O'Donovan argues that "evangelical" ethics is ethical living in light of the renewed and renewing creation. The created order--the order of creation, the purpose for which it was established--is vindicated in the cross/resurrection of Christ and is given back to God's people. Although the point is not specifically made, it seems O'Donovan is stressing a teleological ethic (although I wouldn't pin him down on such).
He then proceeds to critique historicist ethics, particularly the Marxist form. Following, he argues that a corollary of ethics is epistemology: the Christian's knowledge is in key and in part a *knowledge in Christ.* While not a primary or exhaustive part of knowledge, *experience* is a factor in knowing. For the Christian knowledge often comes in light of suffering and the way of the Cross (my favorite part of the book).
I found his section on "eschatology" most compelling and most underdeveloped. He seems to posit a realized eschatology. This is good. He anticipates on one hand the coming resurrection but also the the powerful in-breaking of the eschaton into the present order (see thesis of book). Some excerpts:
The resurrection of Christ redeems and transforms the created order (56).
The work of the Holy Spirit defines an age--the age in which all times are immediately present to that time, the time of Christ (103)
The book left me with questions concerning "what to do?" Having read it, what should be my response? This is probably the fault of the reader, and thus I need to reread it.
I wasn't quite clear of his criitques of natural law.
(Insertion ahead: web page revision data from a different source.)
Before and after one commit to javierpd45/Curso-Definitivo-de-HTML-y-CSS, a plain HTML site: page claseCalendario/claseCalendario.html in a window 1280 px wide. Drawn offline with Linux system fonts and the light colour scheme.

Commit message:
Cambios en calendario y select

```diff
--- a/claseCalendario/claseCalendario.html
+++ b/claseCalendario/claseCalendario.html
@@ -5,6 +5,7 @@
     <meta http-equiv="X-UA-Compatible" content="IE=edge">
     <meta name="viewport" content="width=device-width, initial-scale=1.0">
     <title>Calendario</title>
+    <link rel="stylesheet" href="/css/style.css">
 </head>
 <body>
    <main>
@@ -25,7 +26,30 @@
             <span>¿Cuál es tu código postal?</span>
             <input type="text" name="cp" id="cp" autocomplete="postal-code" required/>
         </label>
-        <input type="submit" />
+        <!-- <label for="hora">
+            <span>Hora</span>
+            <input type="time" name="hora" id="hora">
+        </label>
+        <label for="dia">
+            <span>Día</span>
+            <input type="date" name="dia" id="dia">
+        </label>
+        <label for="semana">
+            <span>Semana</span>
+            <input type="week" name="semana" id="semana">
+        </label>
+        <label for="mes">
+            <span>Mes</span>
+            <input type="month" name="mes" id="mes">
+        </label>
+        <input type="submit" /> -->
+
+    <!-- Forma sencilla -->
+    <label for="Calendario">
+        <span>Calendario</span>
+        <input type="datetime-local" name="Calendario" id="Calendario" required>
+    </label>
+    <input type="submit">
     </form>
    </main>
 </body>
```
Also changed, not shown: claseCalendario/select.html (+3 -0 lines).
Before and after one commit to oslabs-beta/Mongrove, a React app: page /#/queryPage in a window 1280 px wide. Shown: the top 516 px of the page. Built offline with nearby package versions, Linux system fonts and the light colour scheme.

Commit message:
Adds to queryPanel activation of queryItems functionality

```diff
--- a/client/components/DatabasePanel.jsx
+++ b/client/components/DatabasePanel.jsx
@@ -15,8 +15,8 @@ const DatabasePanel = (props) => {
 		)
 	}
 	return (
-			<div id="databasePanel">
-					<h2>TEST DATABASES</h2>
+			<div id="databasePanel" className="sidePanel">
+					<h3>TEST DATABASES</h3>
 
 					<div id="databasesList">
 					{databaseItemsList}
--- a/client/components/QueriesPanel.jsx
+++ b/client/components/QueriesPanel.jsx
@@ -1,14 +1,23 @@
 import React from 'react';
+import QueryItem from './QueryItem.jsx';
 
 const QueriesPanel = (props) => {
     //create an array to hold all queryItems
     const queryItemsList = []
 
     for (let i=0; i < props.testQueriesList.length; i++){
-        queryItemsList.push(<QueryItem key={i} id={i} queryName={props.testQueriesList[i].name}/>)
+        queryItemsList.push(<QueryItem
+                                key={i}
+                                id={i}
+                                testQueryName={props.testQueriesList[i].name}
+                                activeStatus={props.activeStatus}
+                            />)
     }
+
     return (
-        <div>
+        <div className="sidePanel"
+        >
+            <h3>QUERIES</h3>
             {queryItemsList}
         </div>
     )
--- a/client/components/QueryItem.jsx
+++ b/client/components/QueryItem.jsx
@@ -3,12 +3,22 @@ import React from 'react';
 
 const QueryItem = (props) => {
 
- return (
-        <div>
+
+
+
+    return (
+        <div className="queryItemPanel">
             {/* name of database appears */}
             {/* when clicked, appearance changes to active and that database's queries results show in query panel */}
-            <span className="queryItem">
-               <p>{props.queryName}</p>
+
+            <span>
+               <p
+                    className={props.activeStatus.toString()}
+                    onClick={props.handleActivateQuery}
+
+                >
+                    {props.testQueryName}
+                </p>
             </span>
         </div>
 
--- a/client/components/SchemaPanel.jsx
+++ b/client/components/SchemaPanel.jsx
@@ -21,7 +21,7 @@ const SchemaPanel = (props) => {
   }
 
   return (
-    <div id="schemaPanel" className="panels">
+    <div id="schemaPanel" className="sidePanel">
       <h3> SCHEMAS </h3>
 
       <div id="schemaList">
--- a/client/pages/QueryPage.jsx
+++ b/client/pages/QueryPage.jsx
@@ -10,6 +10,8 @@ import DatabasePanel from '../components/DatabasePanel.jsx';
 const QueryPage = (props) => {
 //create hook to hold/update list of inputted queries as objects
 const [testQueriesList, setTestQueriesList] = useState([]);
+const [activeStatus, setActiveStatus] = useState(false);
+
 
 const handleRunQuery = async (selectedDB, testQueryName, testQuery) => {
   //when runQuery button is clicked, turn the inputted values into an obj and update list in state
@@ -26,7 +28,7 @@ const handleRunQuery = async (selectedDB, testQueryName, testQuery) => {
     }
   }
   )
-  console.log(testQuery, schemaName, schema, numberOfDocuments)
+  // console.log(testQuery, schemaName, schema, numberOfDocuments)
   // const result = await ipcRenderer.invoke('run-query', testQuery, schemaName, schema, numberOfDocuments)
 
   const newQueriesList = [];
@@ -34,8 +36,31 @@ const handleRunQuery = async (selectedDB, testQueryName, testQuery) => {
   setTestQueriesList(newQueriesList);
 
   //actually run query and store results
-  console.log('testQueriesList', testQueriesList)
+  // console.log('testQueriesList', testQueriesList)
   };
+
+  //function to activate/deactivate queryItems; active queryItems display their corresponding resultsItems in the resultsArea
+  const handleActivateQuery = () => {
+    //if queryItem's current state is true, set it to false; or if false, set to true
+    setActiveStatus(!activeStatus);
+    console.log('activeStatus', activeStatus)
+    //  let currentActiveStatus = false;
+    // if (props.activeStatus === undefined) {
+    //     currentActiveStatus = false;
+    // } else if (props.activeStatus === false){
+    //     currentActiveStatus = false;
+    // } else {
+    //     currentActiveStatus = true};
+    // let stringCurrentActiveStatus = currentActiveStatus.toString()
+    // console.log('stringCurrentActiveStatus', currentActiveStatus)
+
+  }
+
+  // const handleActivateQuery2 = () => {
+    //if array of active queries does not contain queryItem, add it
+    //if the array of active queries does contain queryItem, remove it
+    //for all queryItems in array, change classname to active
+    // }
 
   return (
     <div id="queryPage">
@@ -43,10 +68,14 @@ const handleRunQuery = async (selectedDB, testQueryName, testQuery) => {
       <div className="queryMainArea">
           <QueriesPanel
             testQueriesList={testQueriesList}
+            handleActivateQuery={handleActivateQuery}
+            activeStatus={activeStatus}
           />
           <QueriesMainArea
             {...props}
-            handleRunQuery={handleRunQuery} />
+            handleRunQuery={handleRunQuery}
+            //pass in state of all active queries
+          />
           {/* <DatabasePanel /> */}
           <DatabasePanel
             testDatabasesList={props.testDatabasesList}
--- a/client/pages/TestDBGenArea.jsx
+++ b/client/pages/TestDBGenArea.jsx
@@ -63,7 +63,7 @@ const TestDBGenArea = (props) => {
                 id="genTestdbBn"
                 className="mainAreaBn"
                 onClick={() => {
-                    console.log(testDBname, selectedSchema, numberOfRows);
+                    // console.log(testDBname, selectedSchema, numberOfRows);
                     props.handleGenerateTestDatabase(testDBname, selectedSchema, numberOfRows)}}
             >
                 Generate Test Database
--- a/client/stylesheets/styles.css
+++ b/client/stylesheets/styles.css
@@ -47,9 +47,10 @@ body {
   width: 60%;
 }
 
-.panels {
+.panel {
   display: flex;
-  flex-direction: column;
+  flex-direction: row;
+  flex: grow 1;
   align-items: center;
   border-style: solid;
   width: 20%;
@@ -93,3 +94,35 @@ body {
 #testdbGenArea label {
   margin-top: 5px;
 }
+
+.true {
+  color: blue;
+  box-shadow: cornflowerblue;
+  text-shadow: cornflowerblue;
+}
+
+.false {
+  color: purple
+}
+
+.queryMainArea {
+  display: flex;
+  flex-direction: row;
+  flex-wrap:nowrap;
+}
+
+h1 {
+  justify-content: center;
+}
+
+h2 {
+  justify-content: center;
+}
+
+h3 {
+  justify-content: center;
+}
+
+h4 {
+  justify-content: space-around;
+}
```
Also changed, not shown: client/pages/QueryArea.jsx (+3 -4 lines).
I was interested in a critique of natural law theories, and he gave some, but I couldn't make sense of them (again, my fault and not OO). On the other hand, however, his critique of the Roman Catholic sexual ethic, based on natural law, was quite good.